What is a Project Manager?

Project manager looking at blueprints
(Image credit: getty images)

A project manager is a role widely understood in most industries — and construction is no different: it is the person who oversees and coordinates everyone else.

They are not necessarily the most technically gifted, or the best designer or builder, but the good ones are able to recognise that their role is to coordinate and manage the best people to carry out the project and keep full focus on the external factors which often get forgotten.

What Does a Project Manager Do?

A professional project manager (PM) may well have an additional role in the project, such as being the architect or quantity surveyor, for example, but this does not take away from the skills that they will bring once they put their PM hat on, and these include:

  • Managing the day-to-day running of the building site
  • Bring design and technical expertise to the project
  • Managing the health and safety of the site
  • Handling the contracts for all involved
  • Manage trades and contractors
  • Assist with legislative compliance
  • Provide you with access to a network of contacts
  • Bring experience to the project
  • Manage materials and plant
  • Provide a sounding board
  • Ensure compliance with the project specs
  • Takes pressure off you should you decide not to do the job yourself

How to Hire a Project Manager

Finding a good project manager is akin to finding gold, but worth the hunt — look at a variety of sources relating to each individual and then hone in on the one you prefer.

  • Start with a trade association/professional body to establish the high level credentials. The Association of Project Managers and RICS are both accredited bodies for professional project managers, and their websites are excellent places to start
  • Look at their credentials and experience, and make sure you meet with them — these days we tend to exist online, and forget that face to face is the best way to establish trust and confidence.
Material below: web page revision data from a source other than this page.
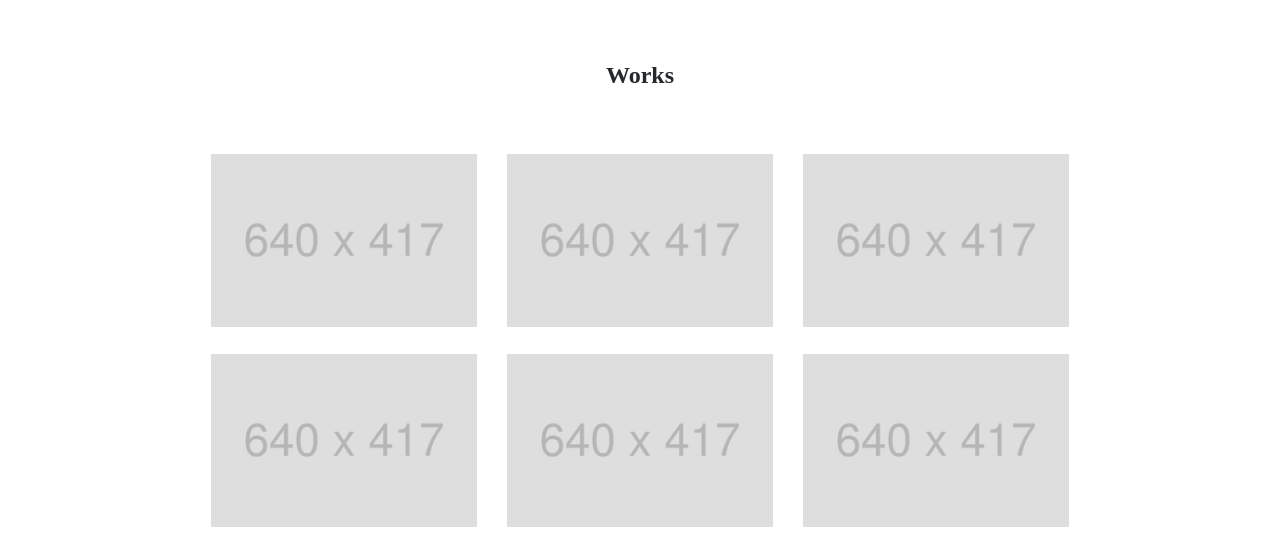
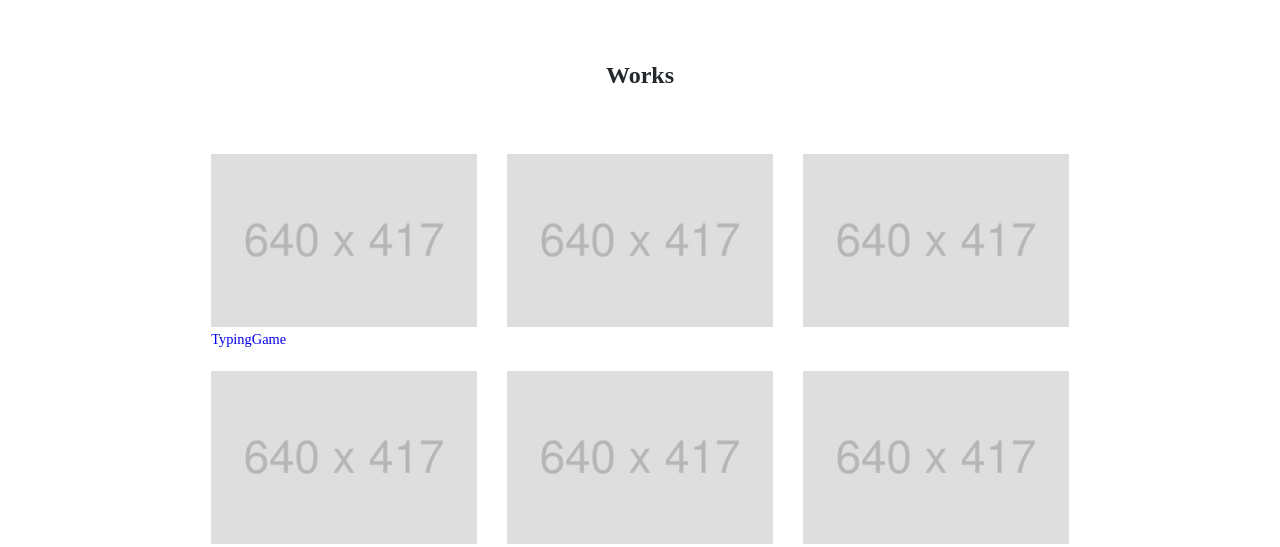
Before and after one commit to haaaaatake/Portforio1, a plain HTML site: page index.html in a window 1280 px wide. Shown: the part 712-1259 px from the top of the page. Drawn offline with Linux system fonts and the light colour scheme; some packages are replaced by stand-ins of ours.

Commit message:
TypingGame リンク
test

```diff
--- a/index.html
+++ b/index.html
@@ -38,7 +38,10 @@
             <section id="works" class="wrapper">
                 <h2 class="sec-title"> Works</h2>
                 <ul>
-                    <li><img src="img/works1.jpg" alt="テキストテキストテキスト"></li>
+                    <li><a href="https://haaaaatake.github.io/MyTypingGame/">
+                        <img src="img/works1.jpg" alt="テキストテキストテキスト">TypingGame
+                    </a>
+                    </li>
                     <li><img src="img/works2.jpg" alt="テキストテキストテキスト"></li>
                     <li><img src="img/works3.jpg" alt="テキストテキストテキスト"></li>
                     <li><img src="img/works4.jpg" alt="テキストテキストテキスト"></li>
```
Ask about their previous schemes, engage with them and look to build that trust
  • Personal recommendation is always a good source of course, but remember that every self build scheme is different, and the myriad of circumstances that affect projects and the people involved vary widely — don’t just go on someone else’s opinion only, use your own instinct, eyes and thinking

How Much Does a Project Manager Cost?

The fees payable are generally estimated in the first place by a percentage proportion of the estimated cost of the project — this gives the PM an idea of the fee level they are quoting you.

Prior to appointment however, make sure you convert this estimate into a fixed lump-sum agreement for the services, otherwise you are at the mercy of rising construction costs and variations which will compound in the fees you are paying!

It is naïve to say that they will save you money. What I would suggest however, is that a good PM will cover their fees in avoiding mistakes and issues that would otherwise occur. The corollary of this adds value, and as such the smooth running and successful outcome of the project more than offsets the potential risks and costs which the PM is there to avoid.

Bob Branscombe

Bob is one of the UK’s leading Chartered Surveyors and with over 30-years’ experience in both self build and construction. A career spent with several main contractors and major surveying consultancies has helped reinforce his approach that cost-estimating and control are a fundamental tenet of self building. He's previously led seminars at Homebuilding  & Renovating Shows across the country.